═════ Available records
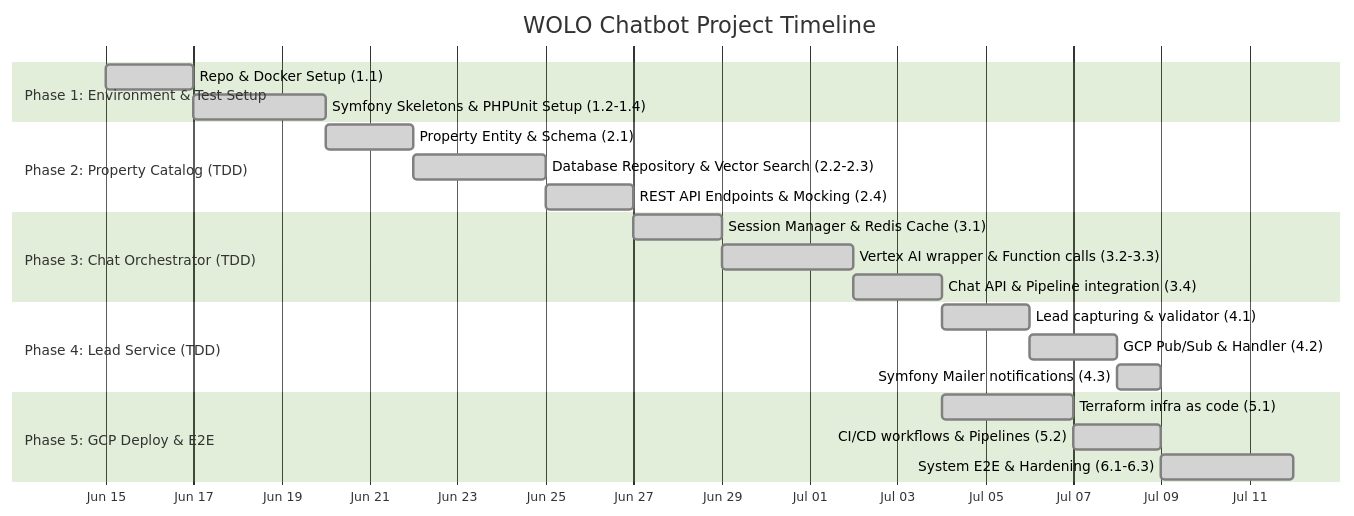
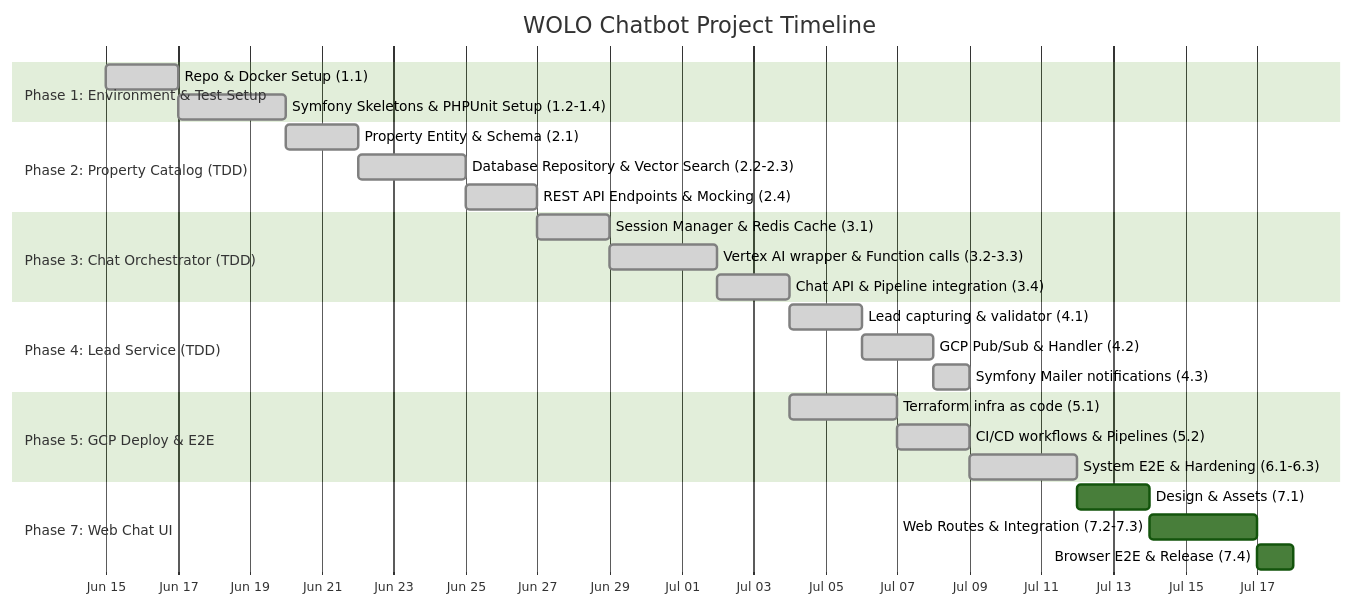
One commit to sergioitremotejobs2025-sketch/WOLO_TEST changed the diagram in timeline.md. Above: the diagram before and after it, drawn with Mermaid (forest theme). The commit also changed other lines of this file and 2 other files, not shown here.

Commit message:
Update project roadmap, checklist, and timeline with Phase 7: Visual Chat Interface (Web UI)

````diff
--- a/timeline.md
+++ b/timeline.md
@@ -11,32 +11,36 @@
 ```mermaid
 gantt
     title WOLO Chatbot Project Timeline
     dateFormat  YYYY-MM-DD
     axisFormat  %b %d
     todayMarker stroke-width:2px,stroke:#ff5555,opacity:0.5
 
     section Phase 1: Environment & Test Setup
     Repo & Docker Setup (1.1)             :done, p1_1, 2026-06-15, 2d
     Symfony Skeletons & PHPUnit Setup (1.2-1.4) :done, p1_2, after p1_1, 3d
 
     section Phase 2: Property Catalog (TDD)
     Property Entity & Schema (2.1)        :done, p2_1, after p1_2, 2d
     Database Repository & Vector Search (2.2-2.3) :done, p2_2, after p2_1, 3d
     REST API Endpoints & Mocking (2.4)     :done, p2_3, after p2_2, 2d
 
     section Phase 3: Chat Orchestrator (TDD)
     Session Manager & Redis Cache (3.1)   :done, p3_1, after p2_3, 2d
     Vertex AI wrapper & Function calls (3.2-3.3) :done, p3_2, after p3_1, 3d
     Chat API & Pipeline integration (3.4) :done, p3_3, after p3_2, 2d
 
     section Phase 4: Lead Service (TDD)
     Lead capturing & validator (4.1)      :done, p4_1, after p3_3, 2d
     GCP Pub/Sub & Handler (4.2)           :done, p4_2, after p4_1, 2d
     Symfony Mailer notifications (4.3)    :done, p4_3, after p4_2, 1d
 
     section Phase 5: GCP Deploy & E2E
-    section Phase 5: GCP Deploy & E2E
     Terraform infra as code (5.1)          :done, p5_1, after p3_3, 3d
     CI/CD workflows & Pipelines (5.2)     :done, p5_2, after p5_1, 2d
     System E2E & Hardening (6.1-6.3)      :done, p5_3, after p4_3, 3d
+
+    section Phase 7: Web Chat UI
+    Design & Assets (7.1)                 : p7_1, after p5_3, 2d
+    Web Routes & Integration (7.2-7.3)    : p7_2, after p7_1, 3d
+    Browser E2E & Release (7.4)           : p7_3, after p7_2, 1d
 ```
````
══════════
■ **Try it**: Determine how many lines in the entries hold the string "Setup". Write only the number.

■ **Solution to this problem**: 3